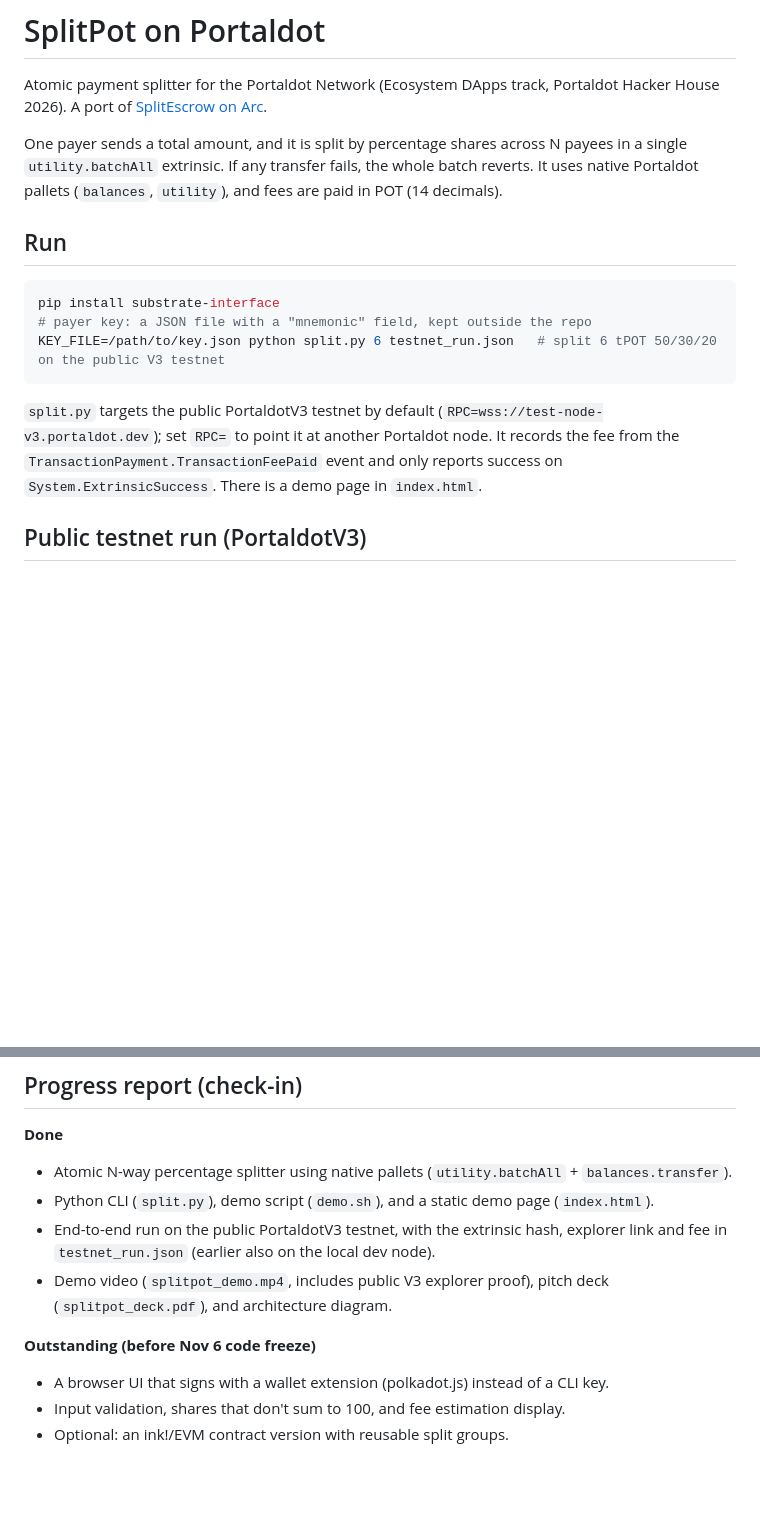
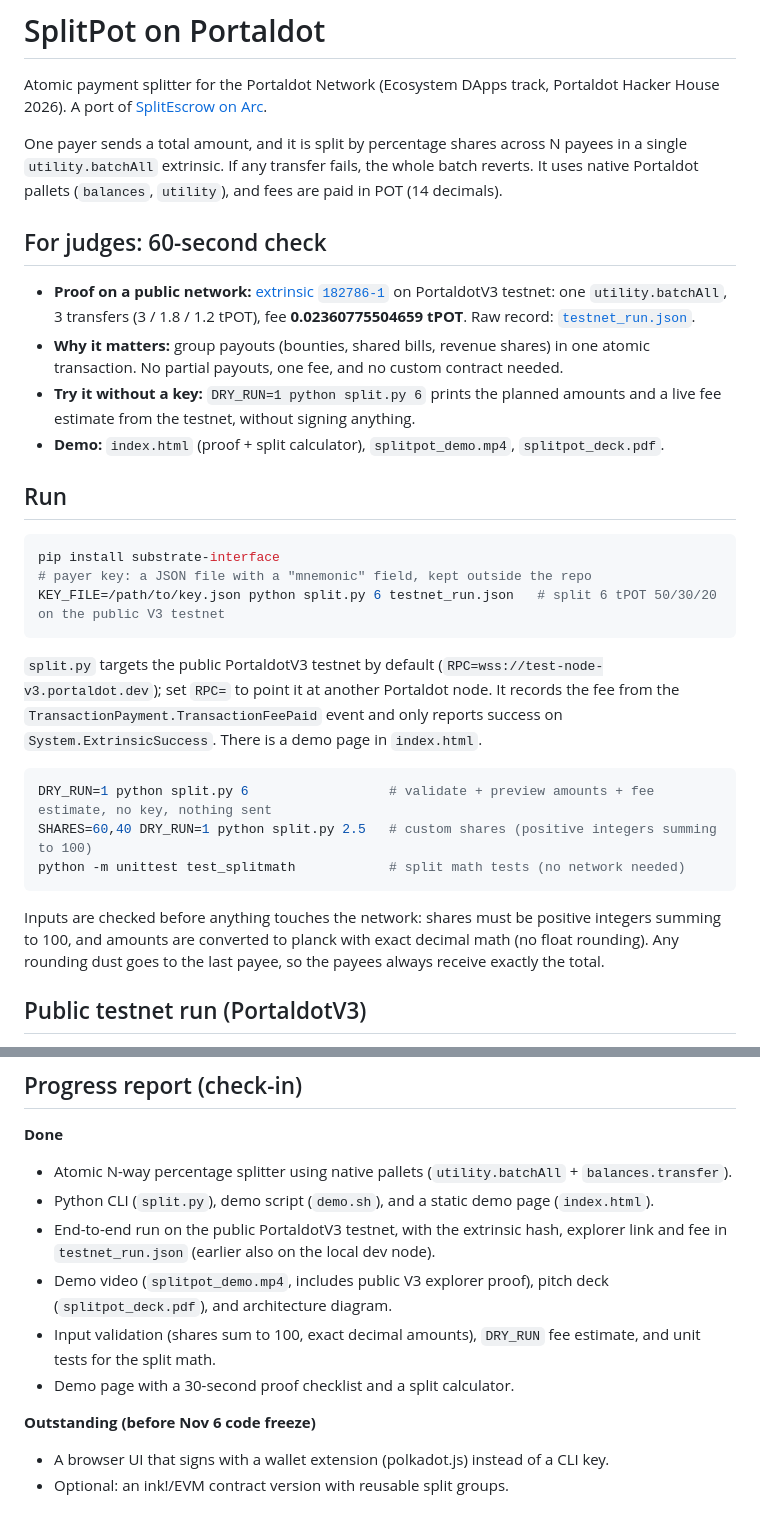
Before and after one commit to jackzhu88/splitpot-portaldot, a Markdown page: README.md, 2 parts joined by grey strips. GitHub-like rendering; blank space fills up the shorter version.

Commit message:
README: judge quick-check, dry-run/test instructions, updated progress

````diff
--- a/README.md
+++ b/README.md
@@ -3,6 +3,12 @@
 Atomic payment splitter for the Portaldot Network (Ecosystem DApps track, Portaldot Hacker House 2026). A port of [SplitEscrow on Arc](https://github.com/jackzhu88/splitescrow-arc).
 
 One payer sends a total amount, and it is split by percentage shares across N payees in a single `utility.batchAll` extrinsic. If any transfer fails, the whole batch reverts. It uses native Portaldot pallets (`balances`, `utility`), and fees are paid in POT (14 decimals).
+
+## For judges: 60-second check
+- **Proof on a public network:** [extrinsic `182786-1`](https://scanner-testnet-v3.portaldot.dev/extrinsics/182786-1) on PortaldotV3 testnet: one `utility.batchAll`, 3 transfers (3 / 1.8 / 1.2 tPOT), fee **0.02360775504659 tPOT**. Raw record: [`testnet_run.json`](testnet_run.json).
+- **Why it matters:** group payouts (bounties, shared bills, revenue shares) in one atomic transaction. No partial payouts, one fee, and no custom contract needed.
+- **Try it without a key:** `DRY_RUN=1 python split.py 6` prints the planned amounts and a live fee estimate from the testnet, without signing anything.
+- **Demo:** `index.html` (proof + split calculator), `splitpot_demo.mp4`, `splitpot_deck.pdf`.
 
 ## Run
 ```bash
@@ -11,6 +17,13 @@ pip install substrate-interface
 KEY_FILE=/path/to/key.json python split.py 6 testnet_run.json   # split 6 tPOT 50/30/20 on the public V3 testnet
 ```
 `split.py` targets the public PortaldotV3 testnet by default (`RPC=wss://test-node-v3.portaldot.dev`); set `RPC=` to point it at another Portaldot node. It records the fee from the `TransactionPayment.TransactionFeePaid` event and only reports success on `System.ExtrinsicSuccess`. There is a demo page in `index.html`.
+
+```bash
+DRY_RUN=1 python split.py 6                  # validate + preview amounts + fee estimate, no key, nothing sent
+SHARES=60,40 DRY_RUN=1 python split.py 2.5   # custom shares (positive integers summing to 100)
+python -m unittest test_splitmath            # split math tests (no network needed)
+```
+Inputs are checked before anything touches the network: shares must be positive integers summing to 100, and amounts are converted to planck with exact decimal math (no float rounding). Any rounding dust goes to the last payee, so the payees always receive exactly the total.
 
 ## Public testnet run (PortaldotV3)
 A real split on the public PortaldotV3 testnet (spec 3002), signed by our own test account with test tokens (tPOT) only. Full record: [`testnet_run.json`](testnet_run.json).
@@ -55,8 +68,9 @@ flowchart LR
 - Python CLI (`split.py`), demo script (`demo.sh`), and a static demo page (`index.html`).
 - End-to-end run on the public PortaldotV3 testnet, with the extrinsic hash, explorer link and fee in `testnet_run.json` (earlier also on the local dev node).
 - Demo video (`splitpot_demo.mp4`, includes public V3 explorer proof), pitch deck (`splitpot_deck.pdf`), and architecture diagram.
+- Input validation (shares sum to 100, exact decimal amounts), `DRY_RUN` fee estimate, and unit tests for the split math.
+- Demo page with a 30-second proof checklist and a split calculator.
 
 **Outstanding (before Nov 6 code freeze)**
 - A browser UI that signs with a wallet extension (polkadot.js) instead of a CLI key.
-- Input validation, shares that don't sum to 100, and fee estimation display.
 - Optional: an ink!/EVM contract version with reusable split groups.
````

**PROBLEM STATEMENT**
Repeat every record above exactly. The pictures do not belong in the copy.

**RESULT OF THIS EXERCISE**
Before and after one commit to jackzhu88/splitpot-portaldot, a Markdown page: README.md, 2 parts joined by grey strips. GitHub-like rendering; blank space fills up the shorter version.

Commit message:
README: judge quick-check, dry-run/test instructions, updated progress

````diff
--- a/README.md
+++ b/README.md
@@ -3,6 +3,12 @@
 Atomic payment splitter for the Portaldot Network (Ecosystem DApps track, Portaldot Hacker House 2026). A port of [SplitEscrow on Arc](https://github.com/jackzhu88/splitescrow-arc).
 
 One payer sends a total amount, and it is split by percentage shares across N payees in a single `utility.batchAll` extrinsic. If any transfer fails, the whole batch reverts. It uses native Portaldot pallets (`balances`, `utility`), and fees are paid in POT (14 decimals).
+
+## For judges: 60-second check
+- **Proof on a public network:** [extrinsic `182786-1`](https://scanner-testnet-v3.portaldot.dev/extrinsics/182786-1) on PortaldotV3 testnet: one `utility.batchAll`, 3 transfers (3 / 1.8 / 1.2 tPOT), fee **0.02360775504659 tPOT**. Raw record: [`testnet_run.json`](testnet_run.json).
+- **Why it matters:** group payouts (bounties, shared bills, revenue shares) in one atomic transaction. No partial payouts, one fee, and no custom contract needed.
+- **Try it without a key:** `DRY_RUN=1 python split.py 6` prints the planned amounts and a live fee estimate from the testnet, without signing anything.
+- **Demo:** `index.html` (proof + split calculator), `splitpot_demo.mp4`, `splitpot_deck.pdf`.
 
 ## Run
 ```bash
@@ -11,6 +17,13 @@ pip install substrate-interface
 KEY_FILE=/path/to/key.json python split.py 6 testnet_run.json   # split 6 tPOT 50/30/20 on the public V3 testnet
 ```
 `split.py` targets the public PortaldotV3 testnet by default (`RPC=wss://test-node-v3.portaldot.dev`); set `RPC=` to point it at another Portaldot node. It records the fee from the `TransactionPayment.TransactionFeePaid` event and only reports success on `System.ExtrinsicSuccess`. There is a demo page in `index.html`.
+
+```bash
+DRY_RUN=1 python split.py 6                  # validate + preview amounts + fee estimate, no key, nothing sent
+SHARES=60,40 DRY_RUN=1 python split.py 2.5   # custom shares (positive integers summing to 100)
+python -m unittest test_splitmath            # split math tests (no network needed)
+```
+Inputs are checked before anything touches the network: shares must be positive integers summing to 100, and amounts are converted to planck with exact decimal math (no float rounding). Any rounding dust goes to the last payee, so the payees always receive exactly the total.
 
 ## Public testnet run (PortaldotV3)
 A real split on the public PortaldotV3 testnet (spec 3002), signed by our own test account with test tokens (tPOT) only. Full record: [`testnet_run.json`](testnet_run.json).
@@ -55,8 +68,9 @@ flowchart LR
 - Python CLI (`split.py`), demo script (`demo.sh`), and a static demo page (`index.html`).
 - End-to-end run on the public PortaldotV3 testnet, with the extrinsic hash, explorer link and fee in `testnet_run.json` (earlier also on the local dev node).
 - Demo video (`splitpot_demo.mp4`, includes public V3 explorer proof), pitch deck (`splitpot_deck.pdf`), and architecture diagram.
+- Input validation (shares sum to 100, exact decimal amounts), `DRY_RUN` fee estimate, and unit tests for the split math.
+- Demo page with a 30-second proof checklist and a split calculator.
 
 **Outstanding (before Nov 6 code freeze)**
 - A browser UI that signs with a wallet extension (polkadot.js) instead of a CLI key.
-- Input validation, shares that don't sum to 100, and fee estimation display.
 - Optional: an ink!/EVM contract version with reusable split groups.
````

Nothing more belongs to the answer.